#### Exercise description:
For each line of the data below, test for "brian". Report only the number of lines that pass.
━━━━━ Material provided
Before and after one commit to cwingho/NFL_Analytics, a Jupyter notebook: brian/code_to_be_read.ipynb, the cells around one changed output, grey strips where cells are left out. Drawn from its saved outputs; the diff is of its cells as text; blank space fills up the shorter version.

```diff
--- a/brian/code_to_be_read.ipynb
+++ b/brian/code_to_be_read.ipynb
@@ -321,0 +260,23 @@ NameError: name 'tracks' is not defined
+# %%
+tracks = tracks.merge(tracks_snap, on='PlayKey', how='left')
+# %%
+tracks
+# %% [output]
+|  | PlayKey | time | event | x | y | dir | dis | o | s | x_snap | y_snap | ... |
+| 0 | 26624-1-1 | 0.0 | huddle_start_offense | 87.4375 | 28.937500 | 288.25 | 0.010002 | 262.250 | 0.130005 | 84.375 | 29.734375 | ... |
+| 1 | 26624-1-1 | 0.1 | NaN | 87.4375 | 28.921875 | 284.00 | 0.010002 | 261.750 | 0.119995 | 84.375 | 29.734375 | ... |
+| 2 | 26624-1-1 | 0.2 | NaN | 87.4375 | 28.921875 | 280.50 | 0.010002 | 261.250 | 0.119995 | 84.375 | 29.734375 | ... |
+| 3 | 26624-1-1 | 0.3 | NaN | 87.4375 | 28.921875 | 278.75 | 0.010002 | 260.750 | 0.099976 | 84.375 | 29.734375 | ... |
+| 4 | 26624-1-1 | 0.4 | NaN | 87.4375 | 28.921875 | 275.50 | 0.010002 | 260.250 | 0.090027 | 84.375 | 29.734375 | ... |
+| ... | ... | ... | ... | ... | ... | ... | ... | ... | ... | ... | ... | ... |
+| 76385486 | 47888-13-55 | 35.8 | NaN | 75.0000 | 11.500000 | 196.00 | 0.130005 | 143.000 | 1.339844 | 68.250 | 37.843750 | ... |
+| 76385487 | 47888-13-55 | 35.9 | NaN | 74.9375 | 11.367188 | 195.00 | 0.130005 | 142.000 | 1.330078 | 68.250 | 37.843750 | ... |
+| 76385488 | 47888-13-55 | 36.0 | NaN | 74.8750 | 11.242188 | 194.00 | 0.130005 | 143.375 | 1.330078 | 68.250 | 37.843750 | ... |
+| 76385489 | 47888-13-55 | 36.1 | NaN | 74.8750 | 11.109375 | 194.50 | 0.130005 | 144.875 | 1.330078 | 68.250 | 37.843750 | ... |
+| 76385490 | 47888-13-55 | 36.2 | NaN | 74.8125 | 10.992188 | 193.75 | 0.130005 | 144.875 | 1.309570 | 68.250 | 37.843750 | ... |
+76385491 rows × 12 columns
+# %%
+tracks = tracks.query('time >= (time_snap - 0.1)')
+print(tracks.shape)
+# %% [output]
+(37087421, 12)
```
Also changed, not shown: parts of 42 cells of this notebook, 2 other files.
━━━━━━━━━━
━━━━━ Material provided
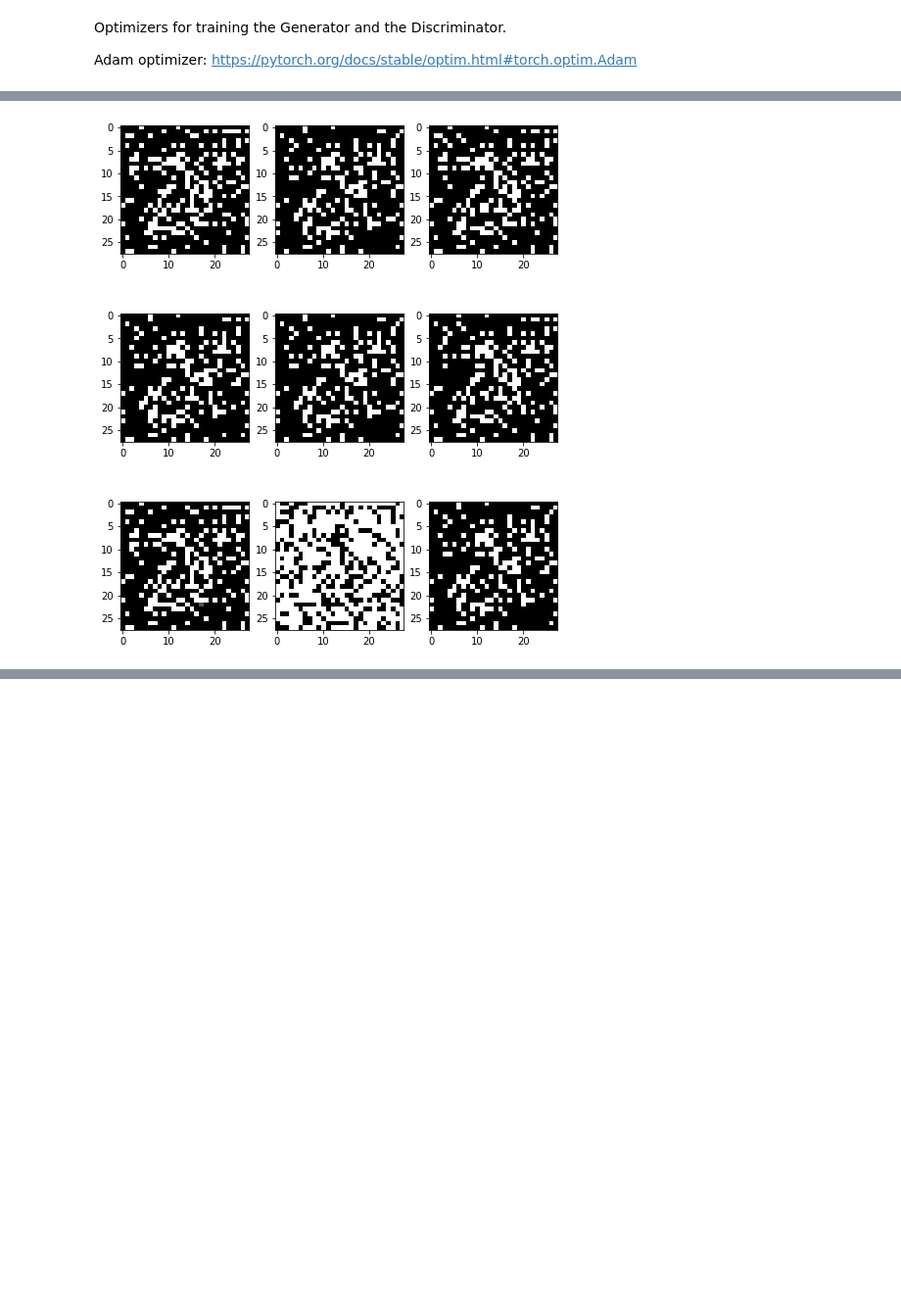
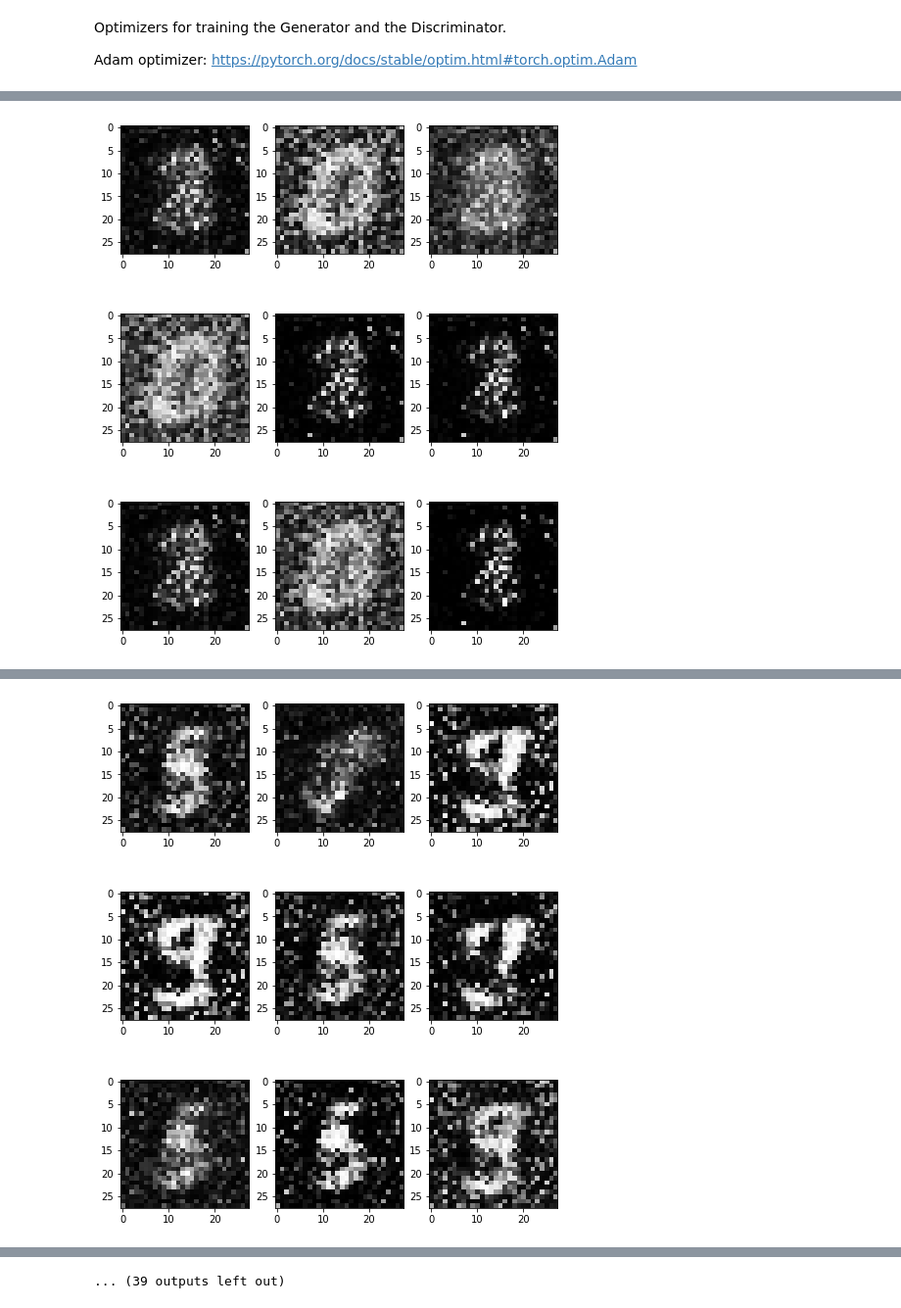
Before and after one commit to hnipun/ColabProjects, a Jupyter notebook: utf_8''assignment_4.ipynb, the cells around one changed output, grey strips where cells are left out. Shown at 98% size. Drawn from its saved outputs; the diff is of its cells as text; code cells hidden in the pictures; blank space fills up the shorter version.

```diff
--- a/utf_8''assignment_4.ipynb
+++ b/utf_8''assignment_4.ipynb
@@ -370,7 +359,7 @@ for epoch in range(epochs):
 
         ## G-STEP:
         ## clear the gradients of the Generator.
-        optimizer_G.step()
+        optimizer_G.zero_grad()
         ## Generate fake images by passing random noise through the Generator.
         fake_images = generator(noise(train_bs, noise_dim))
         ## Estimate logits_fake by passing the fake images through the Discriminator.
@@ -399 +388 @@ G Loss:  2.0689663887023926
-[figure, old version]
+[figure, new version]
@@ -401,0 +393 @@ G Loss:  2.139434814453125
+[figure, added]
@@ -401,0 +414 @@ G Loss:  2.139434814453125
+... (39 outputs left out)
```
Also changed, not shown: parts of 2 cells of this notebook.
━━━━━━━━━━
#### Answer space:
3